In these entries, tally the lines where "exitY" occurs. Respond with only the count.

### Source data

= Beginning of Section =

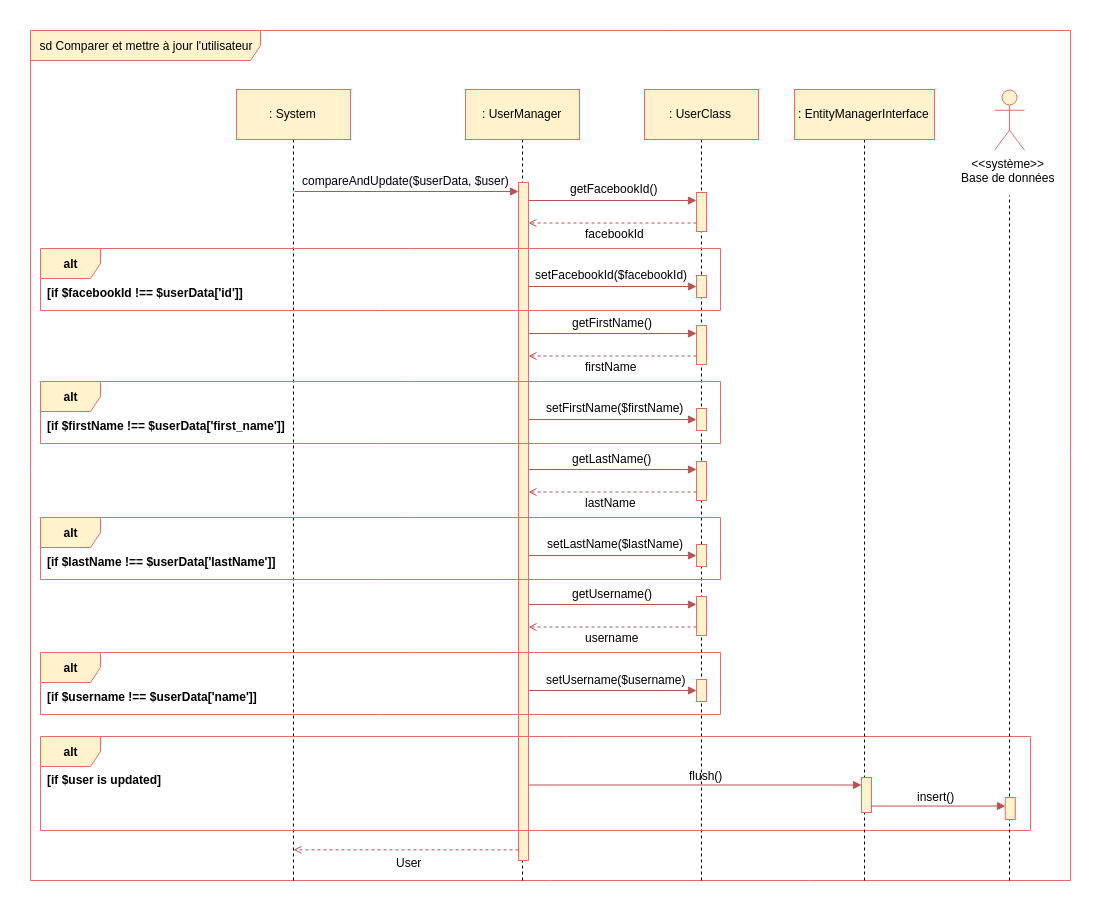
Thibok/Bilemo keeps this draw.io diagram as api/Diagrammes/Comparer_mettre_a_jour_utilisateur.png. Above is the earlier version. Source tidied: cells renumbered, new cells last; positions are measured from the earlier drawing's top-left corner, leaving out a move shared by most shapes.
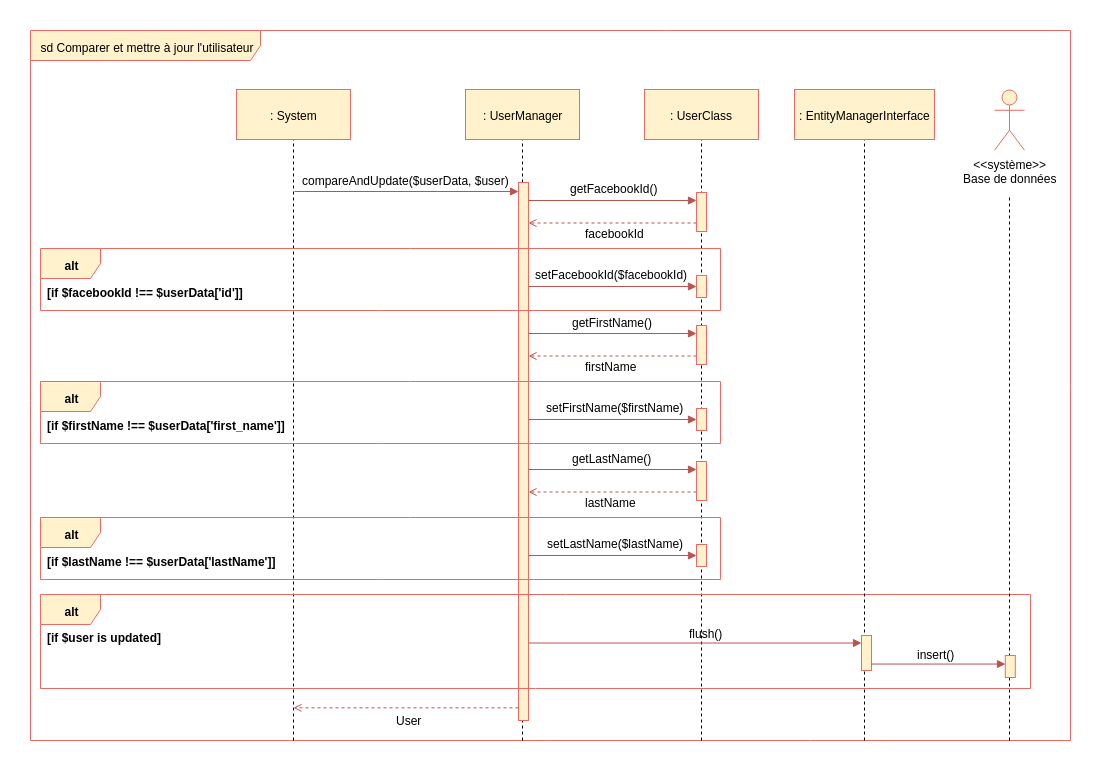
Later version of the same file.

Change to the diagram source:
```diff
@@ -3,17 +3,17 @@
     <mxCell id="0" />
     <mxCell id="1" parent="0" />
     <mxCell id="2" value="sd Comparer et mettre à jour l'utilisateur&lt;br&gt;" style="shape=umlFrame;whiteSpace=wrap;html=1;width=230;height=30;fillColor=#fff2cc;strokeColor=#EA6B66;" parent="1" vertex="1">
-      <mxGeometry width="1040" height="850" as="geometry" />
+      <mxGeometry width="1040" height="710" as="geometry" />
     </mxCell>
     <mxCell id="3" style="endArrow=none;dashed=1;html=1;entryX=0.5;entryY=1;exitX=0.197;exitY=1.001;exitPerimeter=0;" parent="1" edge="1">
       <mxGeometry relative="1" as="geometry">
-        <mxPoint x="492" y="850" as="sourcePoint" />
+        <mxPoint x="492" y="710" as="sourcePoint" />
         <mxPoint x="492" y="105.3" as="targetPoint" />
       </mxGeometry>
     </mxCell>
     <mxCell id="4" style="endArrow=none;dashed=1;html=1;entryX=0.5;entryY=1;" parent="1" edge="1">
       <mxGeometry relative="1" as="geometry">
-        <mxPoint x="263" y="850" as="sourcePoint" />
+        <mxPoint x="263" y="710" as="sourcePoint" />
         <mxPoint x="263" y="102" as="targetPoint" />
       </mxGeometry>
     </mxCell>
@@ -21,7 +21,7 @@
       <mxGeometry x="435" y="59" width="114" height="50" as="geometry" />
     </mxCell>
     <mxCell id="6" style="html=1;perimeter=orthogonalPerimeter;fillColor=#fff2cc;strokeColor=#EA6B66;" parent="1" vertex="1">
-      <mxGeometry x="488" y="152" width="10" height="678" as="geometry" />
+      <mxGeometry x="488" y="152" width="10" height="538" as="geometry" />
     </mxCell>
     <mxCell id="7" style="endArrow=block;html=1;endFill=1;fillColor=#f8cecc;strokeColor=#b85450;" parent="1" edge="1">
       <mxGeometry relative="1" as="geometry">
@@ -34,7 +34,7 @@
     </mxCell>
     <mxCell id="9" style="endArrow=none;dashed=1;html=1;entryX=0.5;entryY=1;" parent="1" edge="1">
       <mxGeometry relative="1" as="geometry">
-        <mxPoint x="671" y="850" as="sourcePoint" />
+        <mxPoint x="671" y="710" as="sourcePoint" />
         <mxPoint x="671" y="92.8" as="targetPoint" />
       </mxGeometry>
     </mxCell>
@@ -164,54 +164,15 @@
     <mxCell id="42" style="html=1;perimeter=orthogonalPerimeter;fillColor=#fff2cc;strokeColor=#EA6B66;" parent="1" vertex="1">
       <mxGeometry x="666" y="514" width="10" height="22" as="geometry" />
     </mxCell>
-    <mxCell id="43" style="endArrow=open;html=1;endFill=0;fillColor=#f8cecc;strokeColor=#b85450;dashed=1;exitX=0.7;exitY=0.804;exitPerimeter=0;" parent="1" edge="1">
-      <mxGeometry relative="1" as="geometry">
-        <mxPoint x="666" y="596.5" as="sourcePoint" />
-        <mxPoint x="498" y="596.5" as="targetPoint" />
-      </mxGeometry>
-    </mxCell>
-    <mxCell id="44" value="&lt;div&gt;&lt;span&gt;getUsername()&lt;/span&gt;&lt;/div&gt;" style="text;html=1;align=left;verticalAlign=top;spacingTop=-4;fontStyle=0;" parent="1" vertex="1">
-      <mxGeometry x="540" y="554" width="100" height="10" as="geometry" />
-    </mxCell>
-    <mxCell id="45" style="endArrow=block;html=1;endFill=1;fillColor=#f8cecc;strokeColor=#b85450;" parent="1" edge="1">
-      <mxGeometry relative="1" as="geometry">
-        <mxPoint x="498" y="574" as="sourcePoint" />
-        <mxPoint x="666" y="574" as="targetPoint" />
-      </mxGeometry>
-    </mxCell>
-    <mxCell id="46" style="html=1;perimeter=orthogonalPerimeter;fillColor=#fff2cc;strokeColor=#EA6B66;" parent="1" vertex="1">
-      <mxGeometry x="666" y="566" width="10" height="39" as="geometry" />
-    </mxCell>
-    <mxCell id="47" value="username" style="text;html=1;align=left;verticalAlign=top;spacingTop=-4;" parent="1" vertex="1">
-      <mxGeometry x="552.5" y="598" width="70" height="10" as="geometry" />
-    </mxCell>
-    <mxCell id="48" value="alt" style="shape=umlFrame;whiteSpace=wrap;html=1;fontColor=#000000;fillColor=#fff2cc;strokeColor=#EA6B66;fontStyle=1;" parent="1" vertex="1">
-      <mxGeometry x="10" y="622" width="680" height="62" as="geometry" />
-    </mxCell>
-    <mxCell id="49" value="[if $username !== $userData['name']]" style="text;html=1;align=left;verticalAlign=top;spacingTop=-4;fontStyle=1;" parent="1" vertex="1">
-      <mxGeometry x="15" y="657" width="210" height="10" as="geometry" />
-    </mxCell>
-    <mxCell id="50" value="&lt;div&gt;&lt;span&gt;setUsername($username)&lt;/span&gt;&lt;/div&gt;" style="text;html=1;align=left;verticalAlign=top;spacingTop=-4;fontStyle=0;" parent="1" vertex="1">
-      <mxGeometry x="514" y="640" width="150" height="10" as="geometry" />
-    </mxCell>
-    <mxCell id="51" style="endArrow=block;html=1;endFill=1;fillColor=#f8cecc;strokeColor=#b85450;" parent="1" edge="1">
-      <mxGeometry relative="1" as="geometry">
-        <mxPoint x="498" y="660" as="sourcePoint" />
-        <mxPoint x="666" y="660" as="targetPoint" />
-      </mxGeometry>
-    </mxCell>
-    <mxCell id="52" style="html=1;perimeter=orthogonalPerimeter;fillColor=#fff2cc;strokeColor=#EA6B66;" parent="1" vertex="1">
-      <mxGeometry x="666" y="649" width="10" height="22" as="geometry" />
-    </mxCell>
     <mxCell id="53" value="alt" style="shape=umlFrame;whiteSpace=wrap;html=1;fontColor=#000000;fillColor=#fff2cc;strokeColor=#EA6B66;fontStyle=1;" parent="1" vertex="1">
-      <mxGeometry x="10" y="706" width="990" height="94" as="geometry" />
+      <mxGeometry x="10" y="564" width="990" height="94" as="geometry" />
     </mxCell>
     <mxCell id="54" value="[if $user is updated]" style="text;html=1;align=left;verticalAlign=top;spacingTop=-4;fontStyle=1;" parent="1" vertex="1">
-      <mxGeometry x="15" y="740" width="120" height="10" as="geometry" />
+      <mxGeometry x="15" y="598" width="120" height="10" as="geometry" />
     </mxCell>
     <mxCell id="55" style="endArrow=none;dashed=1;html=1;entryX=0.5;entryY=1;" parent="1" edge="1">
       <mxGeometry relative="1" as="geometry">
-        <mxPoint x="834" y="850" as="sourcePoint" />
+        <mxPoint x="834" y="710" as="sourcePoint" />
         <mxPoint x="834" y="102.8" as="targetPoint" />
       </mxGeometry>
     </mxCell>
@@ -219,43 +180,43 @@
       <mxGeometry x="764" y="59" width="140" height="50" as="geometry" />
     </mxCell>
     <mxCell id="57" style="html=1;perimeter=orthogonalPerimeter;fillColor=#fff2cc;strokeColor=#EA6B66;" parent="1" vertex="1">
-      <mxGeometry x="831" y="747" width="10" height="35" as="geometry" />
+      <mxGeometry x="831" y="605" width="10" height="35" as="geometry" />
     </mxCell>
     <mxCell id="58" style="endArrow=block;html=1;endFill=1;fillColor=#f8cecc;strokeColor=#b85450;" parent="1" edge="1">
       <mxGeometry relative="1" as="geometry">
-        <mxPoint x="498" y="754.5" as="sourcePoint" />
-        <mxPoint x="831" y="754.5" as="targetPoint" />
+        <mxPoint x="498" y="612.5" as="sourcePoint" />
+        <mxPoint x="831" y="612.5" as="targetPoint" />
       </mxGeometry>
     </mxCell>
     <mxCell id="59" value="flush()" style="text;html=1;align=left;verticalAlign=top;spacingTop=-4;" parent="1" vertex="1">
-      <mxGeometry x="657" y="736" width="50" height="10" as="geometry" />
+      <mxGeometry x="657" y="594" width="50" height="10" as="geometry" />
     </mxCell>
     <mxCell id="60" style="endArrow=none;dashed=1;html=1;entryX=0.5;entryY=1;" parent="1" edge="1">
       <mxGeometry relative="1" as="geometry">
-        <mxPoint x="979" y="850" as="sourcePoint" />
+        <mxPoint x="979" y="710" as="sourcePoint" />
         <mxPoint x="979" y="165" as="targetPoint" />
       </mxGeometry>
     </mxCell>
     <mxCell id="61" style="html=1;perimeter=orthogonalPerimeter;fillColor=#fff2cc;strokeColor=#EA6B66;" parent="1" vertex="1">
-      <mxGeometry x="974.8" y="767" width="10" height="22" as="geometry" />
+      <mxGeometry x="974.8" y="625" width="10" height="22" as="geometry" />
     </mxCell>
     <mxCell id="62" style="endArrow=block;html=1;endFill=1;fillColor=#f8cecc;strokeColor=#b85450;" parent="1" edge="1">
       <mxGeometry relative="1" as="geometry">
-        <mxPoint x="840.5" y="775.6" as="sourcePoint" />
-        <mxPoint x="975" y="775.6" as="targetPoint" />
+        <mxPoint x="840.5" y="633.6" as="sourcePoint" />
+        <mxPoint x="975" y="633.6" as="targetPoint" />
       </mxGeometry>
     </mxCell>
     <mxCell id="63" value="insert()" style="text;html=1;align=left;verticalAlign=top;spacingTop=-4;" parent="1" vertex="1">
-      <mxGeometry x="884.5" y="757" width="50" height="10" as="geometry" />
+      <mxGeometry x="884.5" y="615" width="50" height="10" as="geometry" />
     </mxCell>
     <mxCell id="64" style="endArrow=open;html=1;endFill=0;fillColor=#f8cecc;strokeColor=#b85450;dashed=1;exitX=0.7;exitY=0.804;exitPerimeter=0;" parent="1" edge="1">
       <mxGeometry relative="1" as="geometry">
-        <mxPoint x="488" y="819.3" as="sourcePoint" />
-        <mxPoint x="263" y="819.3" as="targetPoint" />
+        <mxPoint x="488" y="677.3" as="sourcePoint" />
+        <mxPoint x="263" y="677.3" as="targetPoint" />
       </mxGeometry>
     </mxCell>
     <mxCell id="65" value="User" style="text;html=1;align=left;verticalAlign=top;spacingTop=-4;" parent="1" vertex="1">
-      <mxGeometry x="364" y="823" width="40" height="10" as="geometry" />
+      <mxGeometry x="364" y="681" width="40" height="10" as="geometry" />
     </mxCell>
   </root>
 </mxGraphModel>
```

= End of Section =

### Exercise solution
3